Your goal —
Copy out every line in the entries below that includes "author".

Data to use Block Start

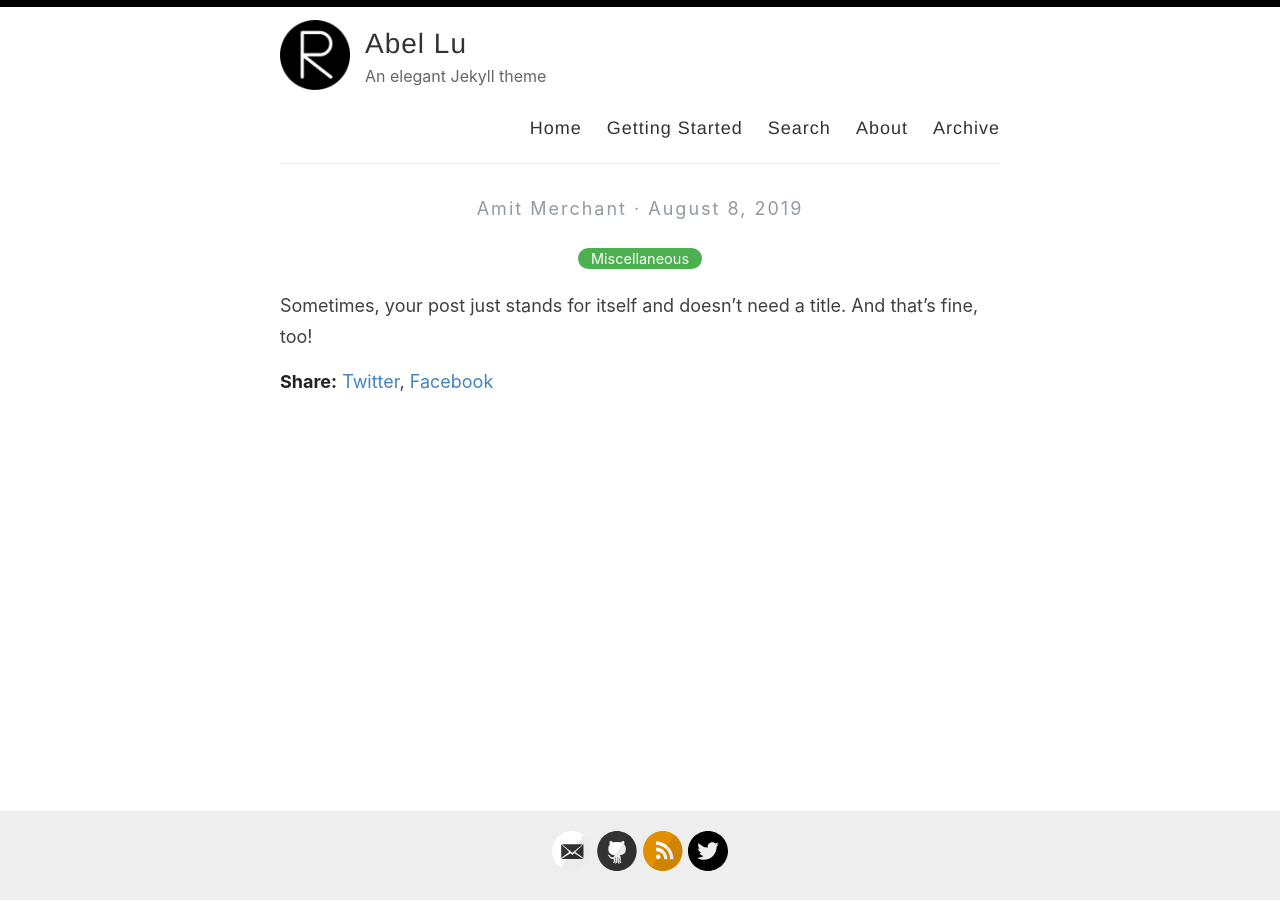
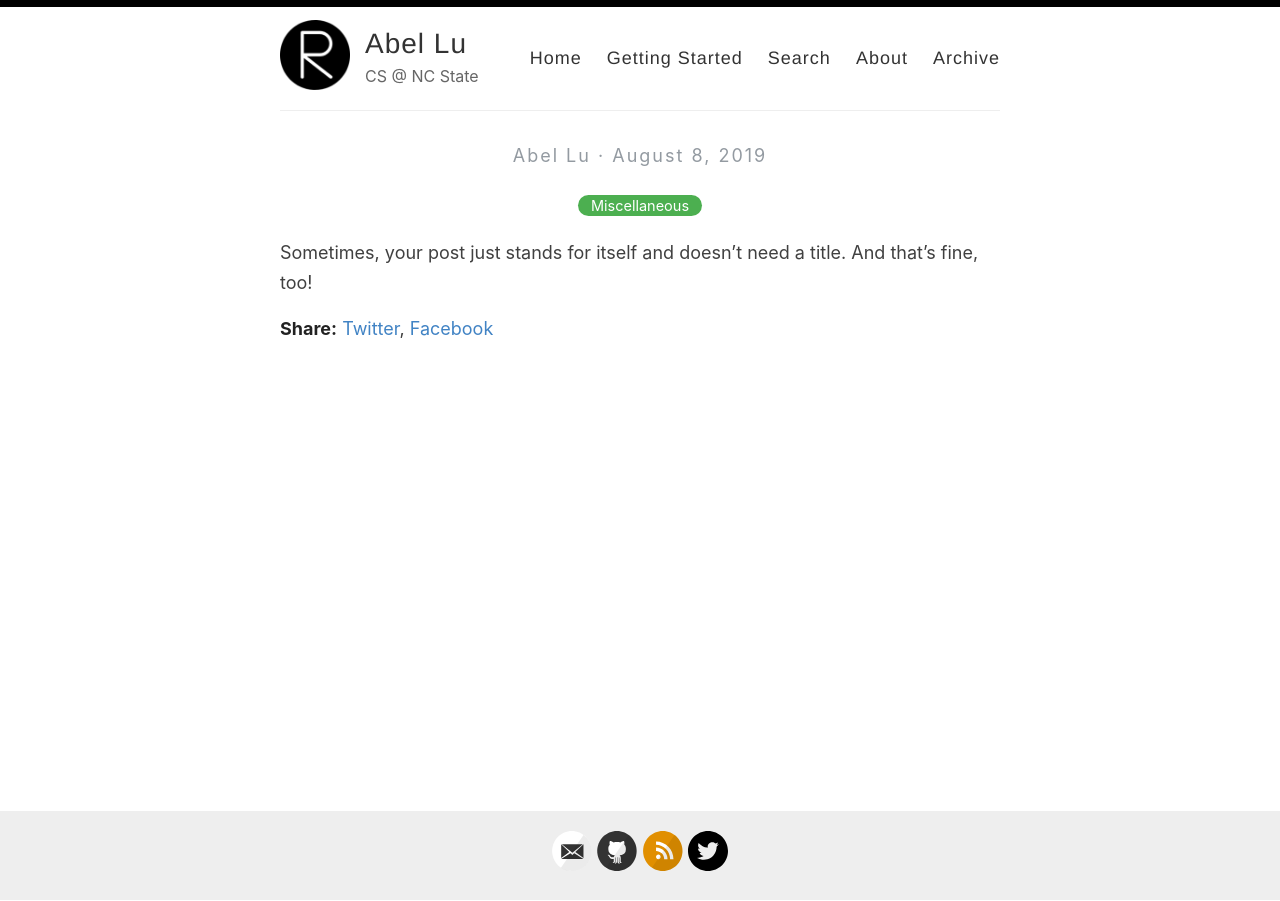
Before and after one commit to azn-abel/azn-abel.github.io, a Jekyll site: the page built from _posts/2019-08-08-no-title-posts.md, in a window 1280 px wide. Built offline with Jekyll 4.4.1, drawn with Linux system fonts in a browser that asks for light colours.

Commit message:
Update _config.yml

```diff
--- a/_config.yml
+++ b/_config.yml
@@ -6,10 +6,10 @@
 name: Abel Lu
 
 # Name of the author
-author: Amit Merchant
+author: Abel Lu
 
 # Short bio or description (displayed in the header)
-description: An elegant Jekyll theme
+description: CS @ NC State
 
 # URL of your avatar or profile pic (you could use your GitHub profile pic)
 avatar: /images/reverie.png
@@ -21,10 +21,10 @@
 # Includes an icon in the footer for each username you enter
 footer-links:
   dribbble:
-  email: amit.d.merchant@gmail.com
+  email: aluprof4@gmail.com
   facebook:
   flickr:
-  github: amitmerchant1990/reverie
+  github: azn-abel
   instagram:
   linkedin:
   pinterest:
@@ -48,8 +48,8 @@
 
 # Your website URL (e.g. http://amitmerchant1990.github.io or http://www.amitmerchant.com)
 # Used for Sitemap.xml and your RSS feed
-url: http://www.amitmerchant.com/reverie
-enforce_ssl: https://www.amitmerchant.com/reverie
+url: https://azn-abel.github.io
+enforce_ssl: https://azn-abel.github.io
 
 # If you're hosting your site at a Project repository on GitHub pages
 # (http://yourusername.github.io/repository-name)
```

Data to use Block End

Response area —
 # Name of the author
-author: Amit Merchant
+author: Abel Lu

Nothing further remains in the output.